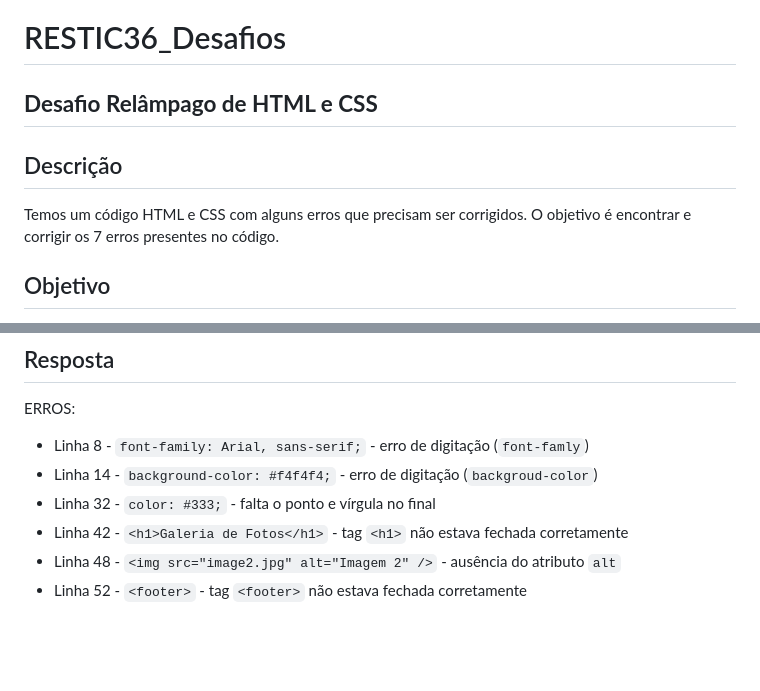
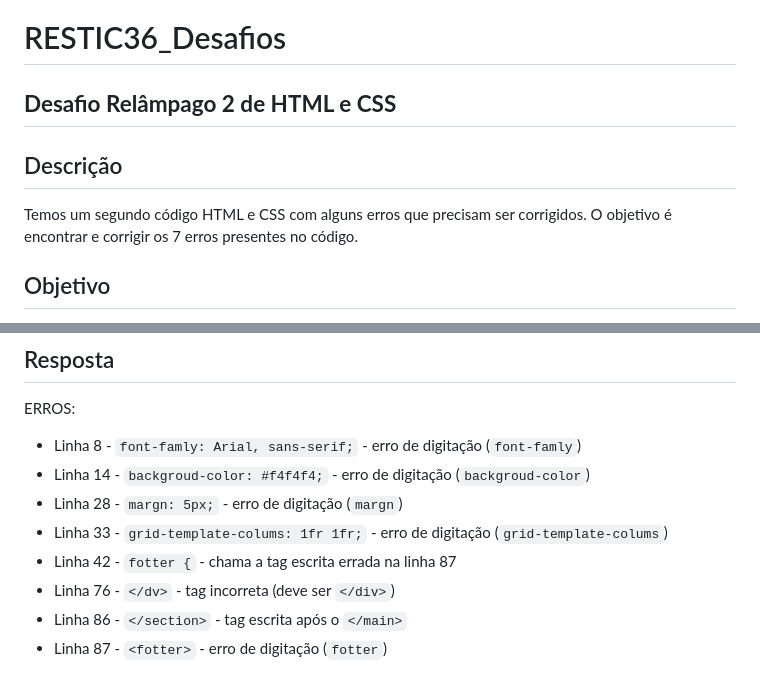
Before and after one commit to Gabriel-Gald1n0/Restic36-Fullstack, a Markdown page: README.md, 2 parts joined by grey strips. Rendered like a GitHub page; blank space fills up the shorter version.

```diff
--- a/README.md
+++ b/README.md
@@ -1,9 +1,9 @@
 # RESTIC36_Desafios
-## **Desafio Relâmpago de HTML e CSS**
+## **Desafio Relâmpago 2 de HTML e CSS**
 
 ## Descrição
 
-Temos um código HTML e CSS com alguns erros que precisam ser corrigidos. O objetivo é encontrar e corrigir os 7 erros presentes no código.
+Temos um segundo código HTML e CSS com alguns erros que precisam ser corrigidos. O objetivo é encontrar e corrigir os 7 erros presentes no código.
 
 ## Objetivo
 
@@ -112,9 +112,11 @@ O objetivo deste desafio é aprimorar suas habilidades de identificação e corr
 
 ERROS:
 
-- Linha 8 - `font-family: Arial, sans-serif;` - erro de digitação (`font-famly`)
-- Linha 14 - `background-color: #f4f4f4;` - erro de digitação (`backgroud-color`)
-- Linha 32 - `color: #333;` - falta o ponto e vírgula no final
-- Linha 42 - `<h1>Galeria de Fotos</h1>` - tag `<h1>` não estava fechada corretamente
-- Linha 48 - `<img src="image2.jpg" alt="Imagem 2" />` - ausência do atributo `alt`
-- Linha 52 - `<footer>` - tag `<footer>` não estava fechada corretamente
+- Linha 8 - `font-famly: Arial, sans-serif;` - erro de digitação (`font-famly`)
+- Linha 14 - `backgroud-color: #f4f4f4;` - erro de digitação (`backgroud-color`)
+- Linha 28 - `margn: 5px;` - erro de digitação (`margn`)
+- Linha 33 - `grid-template-colums: 1fr 1fr;` - erro de digitação (`grid-template-colums`)
+- Linha 42 - `fotter {` - chama a tag escrita errada na linha 87
+- Linha 76 - `</dv>` - tag incorreta (deve ser `</div>`)
+- Linha 86 - `</section>` - tag escrita após o `</main>`
+- Linha 87 - `<fotter>` - erro de digitação (`fotter`)
```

+===+

[HOW TO COMPLETE THIS TASK] Each line above should be returned exactly as it stands, minus any pictures.

[REPLY]
Before and after one commit to Gabriel-Gald1n0/Restic36-Fullstack, a Markdown page: README.md, 2 parts joined by grey strips. Rendered like a GitHub page; blank space fills up the shorter version.

```diff
--- a/README.md
+++ b/README.md
@@ -1,9 +1,9 @@
 # RESTIC36_Desafios
-## **Desafio Relâmpago de HTML e CSS**
+## **Desafio Relâmpago 2 de HTML e CSS**
 
 ## Descrição
 
-Temos um código HTML e CSS com alguns erros que precisam ser corrigidos. O objetivo é encontrar e corrigir os 7 erros presentes no código.
+Temos um segundo código HTML e CSS com alguns erros que precisam ser corrigidos. O objetivo é encontrar e corrigir os 7 erros presentes no código.
 
 ## Objetivo
 
@@ -112,9 +112,11 @@ O objetivo deste desafio é aprimorar suas habilidades de identificação e corr
 
 ERROS:
 
-- Linha 8 - `font-family: Arial, sans-serif;` - erro de digitação (`font-famly`)
-- Linha 14 - `background-color: #f4f4f4;` - erro de digitação (`backgroud-color`)
-- Linha 32 - `color: #333;` - falta o ponto e vírgula no final
-- Linha 42 - `<h1>Galeria de Fotos</h1>` - tag `<h1>` não estava fechada corretamente
-- Linha 48 - `<img src="image2.jpg" alt="Imagem 2" />` - ausência do atributo `alt`
-- Linha 52 - `<footer>` - tag `<footer>` não estava fechada corretamente
+- Linha 8 - `font-famly: Arial, sans-serif;` - erro de digitação (`font-famly`)
+- Linha 14 - `backgroud-color: #f4f4f4;` - erro de digitação (`backgroud-color`)
+- Linha 28 - `margn: 5px;` - erro de digitação (`margn`)
+- Linha 33 - `grid-template-colums: 1fr 1fr;` - erro de digitação (`grid-template-colums`)
+- Linha 42 - `fotter {` - chama a tag escrita errada na linha 87
+- Linha 76 - `</dv>` - tag incorreta (deve ser `</div>`)
+- Linha 86 - `</section>` - tag escrita após o `</main>`
+- Linha 87 - `<fotter>` - erro de digitação (`fotter`)
```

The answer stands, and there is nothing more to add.